What is the Process for a Civil Appeal?

icon of a courthouse - appeals process concept

If you’re thinking about filing a civil appeal, the process can be lengthy and complex. There are certain rules and procedures that must be followed. However, in order to file an appeal, you cannot simply be dissatisfied with the results of the case — a mistake of law or a procedural error must have been made in the lower court that ultimately affected the outcome of the matter. If you believe you have grounds for an appeal, the following is a basic outline of the appellate process.

Hire an Appellate Attorney

There is a lot at stake when you’re appealing the court’s decision in your legal matter. By hiring an appellate attorney, you will be working with counsel who specifically handles cases at the appellate level. This type of work is very different from trial work, and it’s important to have an attorney on your side who knows how to prepare and argue an appeal. An appellate attorney will understand the specific procedures associated with the appellate process and possess the skills needed to identify all appealable issues in the record.

File the Notice of Appeal

There is a limited amount of time to file a Notice of Appeal. This is the written document that notifies the court and the other side that you are appealing the order of judgment in question. The Notice of Appeal initiates the appeals process and must be served on all parties in the case. The filing also marks the beginning of the time frame in which the appellant (the party seeking appellate review) must submit a brief and serve it on the appellee (the party against whom the appeal is being filed).

Once the Notice of Appeal has been filed, the appeal must be “perfected.” This means preparing the case for review by the appellate court. Specifically, this part of the appeals process involves preparing the record or appendix, writing the appeal brief, and getting the case on the appellate court’s calendar.

Prepare the Appendix or Record on Appeal

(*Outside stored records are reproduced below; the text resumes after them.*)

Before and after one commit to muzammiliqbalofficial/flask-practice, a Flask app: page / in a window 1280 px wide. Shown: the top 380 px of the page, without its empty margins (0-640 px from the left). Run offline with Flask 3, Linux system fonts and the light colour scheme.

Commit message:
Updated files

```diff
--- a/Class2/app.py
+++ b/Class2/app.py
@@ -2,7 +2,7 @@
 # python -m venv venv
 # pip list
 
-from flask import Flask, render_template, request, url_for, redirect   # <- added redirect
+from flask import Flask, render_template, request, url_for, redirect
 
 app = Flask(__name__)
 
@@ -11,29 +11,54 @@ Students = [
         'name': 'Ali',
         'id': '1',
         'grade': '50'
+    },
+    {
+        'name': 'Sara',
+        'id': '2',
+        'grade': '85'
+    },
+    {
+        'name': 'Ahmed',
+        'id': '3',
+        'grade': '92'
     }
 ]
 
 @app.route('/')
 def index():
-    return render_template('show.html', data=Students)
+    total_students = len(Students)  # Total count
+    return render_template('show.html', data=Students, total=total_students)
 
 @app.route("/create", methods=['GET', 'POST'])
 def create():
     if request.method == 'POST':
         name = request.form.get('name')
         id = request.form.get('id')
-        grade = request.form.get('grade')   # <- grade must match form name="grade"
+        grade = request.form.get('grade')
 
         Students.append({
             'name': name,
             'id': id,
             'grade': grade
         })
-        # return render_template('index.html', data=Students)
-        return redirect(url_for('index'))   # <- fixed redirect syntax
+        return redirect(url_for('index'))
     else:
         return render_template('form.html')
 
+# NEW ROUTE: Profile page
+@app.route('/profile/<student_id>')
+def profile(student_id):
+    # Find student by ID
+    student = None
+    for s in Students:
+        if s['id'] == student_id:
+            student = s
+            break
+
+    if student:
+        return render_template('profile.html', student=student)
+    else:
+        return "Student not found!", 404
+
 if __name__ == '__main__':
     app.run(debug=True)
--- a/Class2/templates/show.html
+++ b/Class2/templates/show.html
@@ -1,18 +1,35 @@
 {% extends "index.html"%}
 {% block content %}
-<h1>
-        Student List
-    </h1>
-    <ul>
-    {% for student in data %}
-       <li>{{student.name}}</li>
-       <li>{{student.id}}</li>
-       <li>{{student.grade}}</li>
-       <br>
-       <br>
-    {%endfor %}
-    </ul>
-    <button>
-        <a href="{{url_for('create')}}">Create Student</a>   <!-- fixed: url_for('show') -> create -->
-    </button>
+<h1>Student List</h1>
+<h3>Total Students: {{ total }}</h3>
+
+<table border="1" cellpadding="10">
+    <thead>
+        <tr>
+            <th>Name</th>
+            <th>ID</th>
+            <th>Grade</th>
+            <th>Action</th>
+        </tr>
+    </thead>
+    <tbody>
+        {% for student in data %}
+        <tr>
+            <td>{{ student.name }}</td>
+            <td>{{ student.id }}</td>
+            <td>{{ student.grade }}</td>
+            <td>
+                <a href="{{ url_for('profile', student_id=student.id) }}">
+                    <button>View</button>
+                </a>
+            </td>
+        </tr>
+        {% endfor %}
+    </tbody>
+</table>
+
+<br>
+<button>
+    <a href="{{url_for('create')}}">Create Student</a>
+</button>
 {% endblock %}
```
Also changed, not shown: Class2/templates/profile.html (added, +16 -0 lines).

The chance that your appeal will be successful is largely dependent upon the preparation that goes into it. To file an appeal at the state or federal level, a “record” or “appendix” must be prepared for the appellate court to review. This is the official account of what occurred at the trial level and must accompany the appeal brief. The record or appendix (depending on the jurisdiction) typically includes the transcripts of the trial court proceedings in question, and filings from the trial court, such as court orders, pleadings, and motions, that are relevant to the issues you are raising on the appeal.

Write the Appellate Brief

A well-drafted appellate brief is the most crucial component of the appeals process. This is the written memorandum that must be submitted by each side and establishes their legal arguments for or against appellate relief. For many appellate cases, this may be each side’s only chance to present their argument — cases are often decided based on the brief alone without oral argument.

Depending upon the rules in the specific jurisdiction, an appellate brief must usually contain the following:

  • Procedural history — This portion of the brief should describe the history of how the case progressed to the appeal.
  • Statement of facts — The statement of facts set forth in the brief should be a persuasive narrative regarding the facts that gave rise to the legal action.
  • Legal argument — This section is a summary of the reasons why you should prevail in the case and explains why the lower court’s decision should either be affirmed or reversed.
  • Conclusion — The conclusion in an appellate brief is typically a sentence that asks the court for the relief being sought.

Once the appellant’s brief has been served, the appellee has a limited amount of time in which to file an opposition (or “respondent’s”) brief. After receiving the appellee’s brief, the appellant may serve and file a reply brief. It’s important to be aware that each appellate court has its own procedures and regulations that must be followed when it comes to writing and formatting an appellate brief. Each brief must comply with the court’s rules regarding content, page limits, fonts, and formatting.

Persuade the Court During Oral Arguments

Oral argument allows both sides the opportunity to appear in court before the panel of specific appellate judges assigned to hear your appeal. This is not like oral argument at trial level. Each side only has a short amount of time in which to highlight for the appeal judges the most important factors in deciding the appeal. The panel of judges often interrupt arguments to ask questions and clarify points.

The arguments made at the appellate level are scheduled for a specific date and time. Oral argument is not guaranteed, and it must usually be requested. Failure to do so can result in waiver.

Contact an Experienced Appellate Attorney

In the event an error was made by the lower court in your case, it’s vital to understand that there are strict regulations, timelines, and procedures for filing an appeal. It’s critical to work with a knowledgeable appellate attorney who can guide you through the appeals process and maximize your chances of a successful outcome. The appellate attorneys at Hegge & Confusione, LLC know how to skillfully draft a brief and are adept at presenting effective arguments before appellate courts. Contact us today for an assessment of your case.